[Paris: L'usage de la Parole, 1940]. First Edition. 4to, 6 unpag. leaves loosely inserted in stiff wrappers. Spine split; corners bumped; some general soil, one very small tear at the top, but otherwise without significant wear. Item #206211
Thomson first set Hugnet's poems to music in 1927. They were his first French songs. Here the songs are printed, for the first time, in lithographic facsimile of Thomson's handwriting on S.A.V. Vélin, scored for voice and piano. The lithographic front wrapper is by Pablo Picasso. As near as we can ascertain, a small number of copies were produced to send as gifts to friends and to subscribers to Hugnet's short-lived periodical, L'usage de la parole. It seems likely that the songs were intended to be included in a fourth number of the magazine (number 3 in April 1940 announced Thomson as a contributor to the next number) but the magazine ceased publication before a fourth number could be completed, when German armed forces marched into France in May. It is unclear how many copies might have been produced and actually sent to subscribers.
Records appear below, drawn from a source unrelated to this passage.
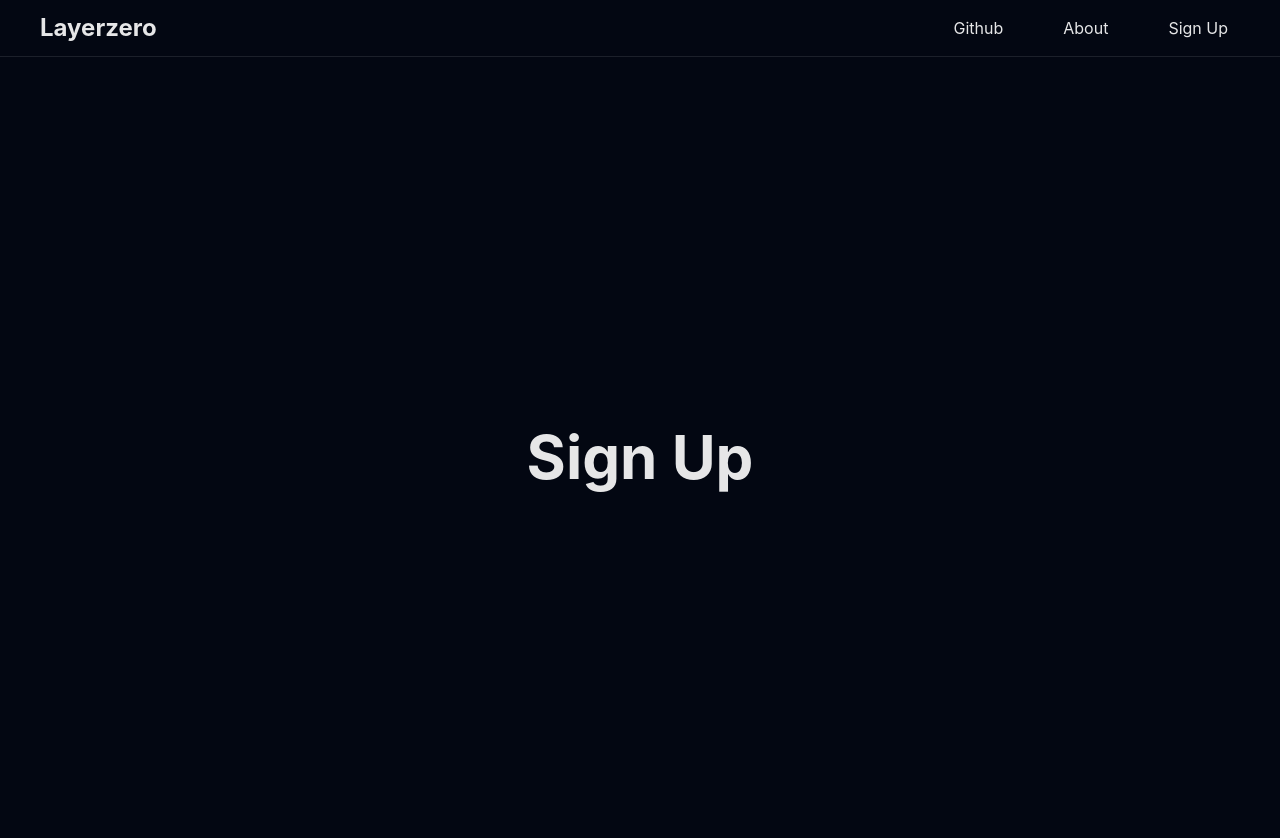
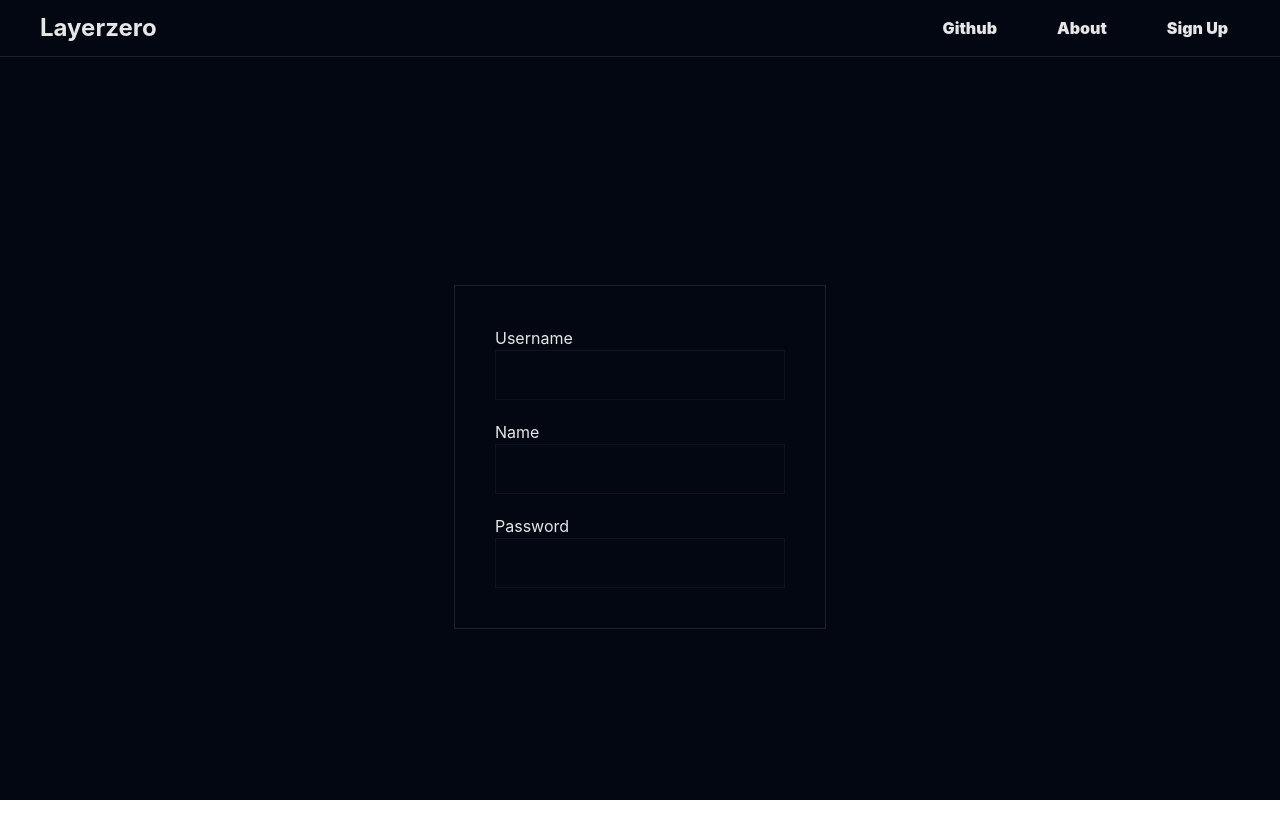
Before and after one commit to rishhbh/layerzero, a React (Vite) app in the folder client/: page /signup in a window 1280 px wide. Shown: the top 838 px of the page. After the commit the page ends 800 px from the top, so only its background shows below. Built offline with nearby package versions, Linux system fonts and the light colour scheme.

Commit message:
fix: few bugs fixes

```diff
--- a/client/src/App.tsx
+++ b/client/src/App.tsx
@@ -4,16 +4,18 @@ import Signup from './pages/Signup';
 import Signin from './pages/Signin';
 import Homepage from './pages/Homepage';
 import Navbar from './components/Navbar.tsx';
+import About from './pages/About.tsx';
 
 const App: React.FC = () => {
   return (
-    <div>
+    <div className='flex flex-col bg-gray-950 h-screen'>
       <Navbar />
-      <div className='flex justify-center items-center h-screen bg-gray-950'>
+      <div className='flex-1 overflow-hidden'>
         <Routes>
           <Route path='/signup' element={<Signup />} />
           <Route path='/signin' element={<Signin />} />
           <Route path='/' element={<Homepage />} />
+          <Route path='/about' element={<About />} />
         </Routes>
       </div>
     </div>
--- a/client/src/components/Navbar.tsx
+++ b/client/src/components/Navbar.tsx
@@ -9,10 +9,10 @@ const Navbar: React.FC = () => {
                     <div>
                         <Link to={'/'}><li className='font-bold text-2xl'>Layerzero</li></Link>
                     </div>
-                    <div className='flex flex-row gap-15 pr-10'>
+                    <div className='flex flex-row gap-15 pr-10 font-black'>
                         <Link to={'https://github.com/render-thevoid'} target='__blank'><li>Github</li></Link>
-                        <li>About</li>
-                        <li>Sign Up</li>
+                        <Link to={'/about'}><li>About</li></Link>
+                        <Link to={'/signup'}><li>Sign Up</li></Link>
                     </div>
                 </ul>
             </div>
--- /dev/null
+++ b/client/src/pages/About.tsx
@@ -0,0 +1,11 @@
+import React from 'react';
+
+const About: React.FC = () => {
+    return (
+        <div className='flex justify-center items-center h-screen'>
+            <h1 className='font-bold text-6xl text-white/90'>About Page</h1>
+        </div>
+    );
+};
+
+export default About;
--- a/client/src/pages/Signup.tsx
+++ b/client/src/pages/Signup.tsx
@@ -3,7 +3,20 @@ import React from 'react';
 const Signup: React.FC = () => {
     return (
         <div className='flex justify-center items-center h-screen'>
-            <h1 className='font-bold text-6xl text-white/90'>Sign Up</h1>
+            <form className='flex border border-white/10 text-white/90 flex-col p-10 gap-5' action="">
+                <span className='flex flex-col'>
+                    <label htmlFor="">Username</label>
+                    <input className='py-3 px-5 border border-white/5' type="text" />
+                </span>
+                <span className='flex flex-col'>
+                    <label htmlFor="">Name</label>
+                    <input className='py-3 px-5 border border-white/5' type="text" />
+                </span>
+                <span className='flex flex-col'>
+                    <label htmlFor="">Password</label>
+                    <input className='py-3 px-5 border border-white/5' type="text" />
+                </span>
+            </form>
         </div>
     );
 };
```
The small number of institutional holdings suggests that the wartime conditions must have curtailed the effort. There was also a limited edition, said to be only 40 copies, signed by Hugnet and Thomson (but not Picasso) and specially bound. In April of 1940, Thomson wrote to Maurice Grosser: "My Picasso cover for La Valse Grégorienne is quite handsome. It is just the words of the title as I gave them to him and a couple of curlycues added, no picture or anything, which is exactly what I wanted, also the signature large and impressive..." Later, in his autobiography, Thomson confessed that had feared that Picasso's artistic power might overwhelm his own and so he asked him specifically to limit his cover to the text provided. Thomson's musical 'portrait' of Picasso, "Bugles & Birds," was composed in April, 1940 as a gesture of thanks for this work. Very scarce and fragile. Not recorded in Bloch's Catalogue Raisonée.